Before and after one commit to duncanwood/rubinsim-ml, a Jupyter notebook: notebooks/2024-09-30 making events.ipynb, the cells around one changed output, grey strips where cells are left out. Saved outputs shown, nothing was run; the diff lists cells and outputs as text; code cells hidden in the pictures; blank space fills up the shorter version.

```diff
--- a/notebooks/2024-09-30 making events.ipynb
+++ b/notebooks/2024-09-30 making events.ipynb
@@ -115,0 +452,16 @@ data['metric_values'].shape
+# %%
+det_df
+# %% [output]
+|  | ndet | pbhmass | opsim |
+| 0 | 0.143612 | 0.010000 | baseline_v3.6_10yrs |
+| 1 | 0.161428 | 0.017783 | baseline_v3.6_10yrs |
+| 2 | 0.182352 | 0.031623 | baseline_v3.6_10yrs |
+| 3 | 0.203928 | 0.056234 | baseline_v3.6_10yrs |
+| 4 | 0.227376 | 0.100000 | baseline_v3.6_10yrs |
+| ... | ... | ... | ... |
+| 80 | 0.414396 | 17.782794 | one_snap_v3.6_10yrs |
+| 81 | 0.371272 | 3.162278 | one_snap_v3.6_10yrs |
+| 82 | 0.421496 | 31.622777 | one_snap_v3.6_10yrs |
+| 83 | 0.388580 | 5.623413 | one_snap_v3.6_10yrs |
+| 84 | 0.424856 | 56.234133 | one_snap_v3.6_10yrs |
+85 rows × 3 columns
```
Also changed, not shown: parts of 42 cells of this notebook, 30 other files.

■ ■ ■

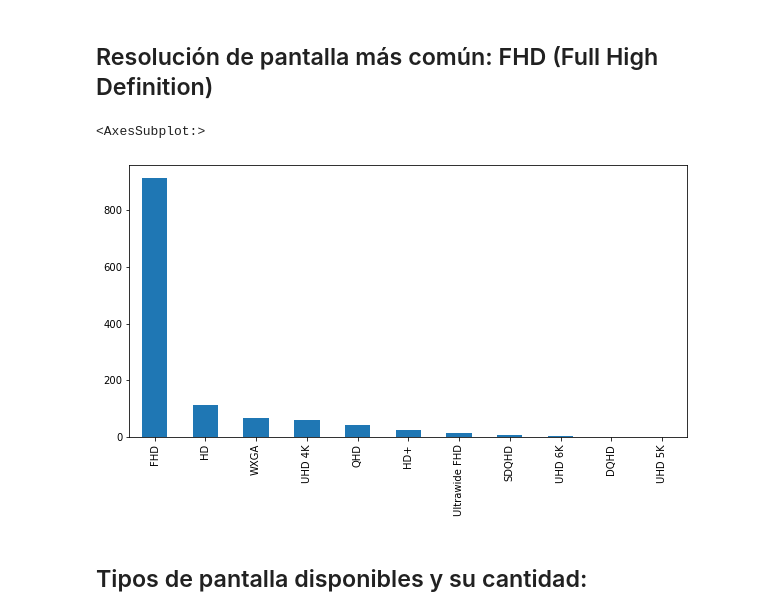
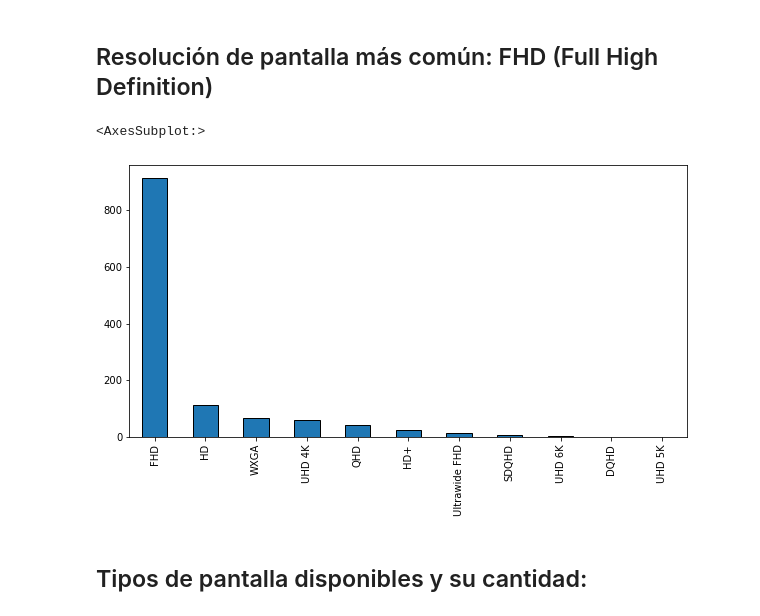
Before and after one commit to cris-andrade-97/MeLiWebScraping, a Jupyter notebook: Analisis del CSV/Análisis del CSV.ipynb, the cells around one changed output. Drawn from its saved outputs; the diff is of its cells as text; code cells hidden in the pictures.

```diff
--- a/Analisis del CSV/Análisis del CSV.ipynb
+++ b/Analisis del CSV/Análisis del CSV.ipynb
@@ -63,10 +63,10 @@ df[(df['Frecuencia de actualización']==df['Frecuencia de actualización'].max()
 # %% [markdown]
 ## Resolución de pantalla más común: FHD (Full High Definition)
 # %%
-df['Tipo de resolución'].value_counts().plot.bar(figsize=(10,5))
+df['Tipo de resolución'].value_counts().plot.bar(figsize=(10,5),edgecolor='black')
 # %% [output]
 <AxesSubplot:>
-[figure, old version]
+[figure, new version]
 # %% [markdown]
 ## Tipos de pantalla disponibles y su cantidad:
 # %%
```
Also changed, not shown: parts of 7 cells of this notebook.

■ ■ ■

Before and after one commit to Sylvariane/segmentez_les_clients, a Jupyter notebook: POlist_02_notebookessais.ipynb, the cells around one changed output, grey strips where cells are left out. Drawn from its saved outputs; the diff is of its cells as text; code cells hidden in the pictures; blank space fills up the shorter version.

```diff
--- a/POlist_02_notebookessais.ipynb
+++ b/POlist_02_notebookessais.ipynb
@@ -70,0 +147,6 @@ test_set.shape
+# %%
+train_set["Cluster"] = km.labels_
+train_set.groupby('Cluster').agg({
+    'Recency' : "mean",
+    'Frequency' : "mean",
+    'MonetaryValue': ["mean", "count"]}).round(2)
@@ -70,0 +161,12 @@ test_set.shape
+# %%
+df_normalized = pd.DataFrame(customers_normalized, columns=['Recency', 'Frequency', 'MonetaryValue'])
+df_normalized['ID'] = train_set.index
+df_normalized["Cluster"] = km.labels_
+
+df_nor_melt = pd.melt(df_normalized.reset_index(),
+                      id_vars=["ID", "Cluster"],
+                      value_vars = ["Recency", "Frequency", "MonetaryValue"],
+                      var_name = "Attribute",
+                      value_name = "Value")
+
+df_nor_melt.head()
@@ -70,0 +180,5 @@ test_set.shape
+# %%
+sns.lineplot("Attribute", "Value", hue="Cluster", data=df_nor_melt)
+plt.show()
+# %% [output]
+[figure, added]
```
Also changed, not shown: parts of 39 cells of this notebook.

■ ■ ■

● ASSIGNMENT
Every line of the listing that holds "Cluster" should be found and copied.

● SOLUTION TO THIS EXERCISE
+train_set["Cluster"] = km.labels_
+train_set.groupby('Cluster').agg({
+df_normalized["Cluster"] = km.labels_
+                      id_vars=["ID", "Cluster"],
+sns.lineplot("Attribute", "Value", hue="Cluster", data=df_nor_melt)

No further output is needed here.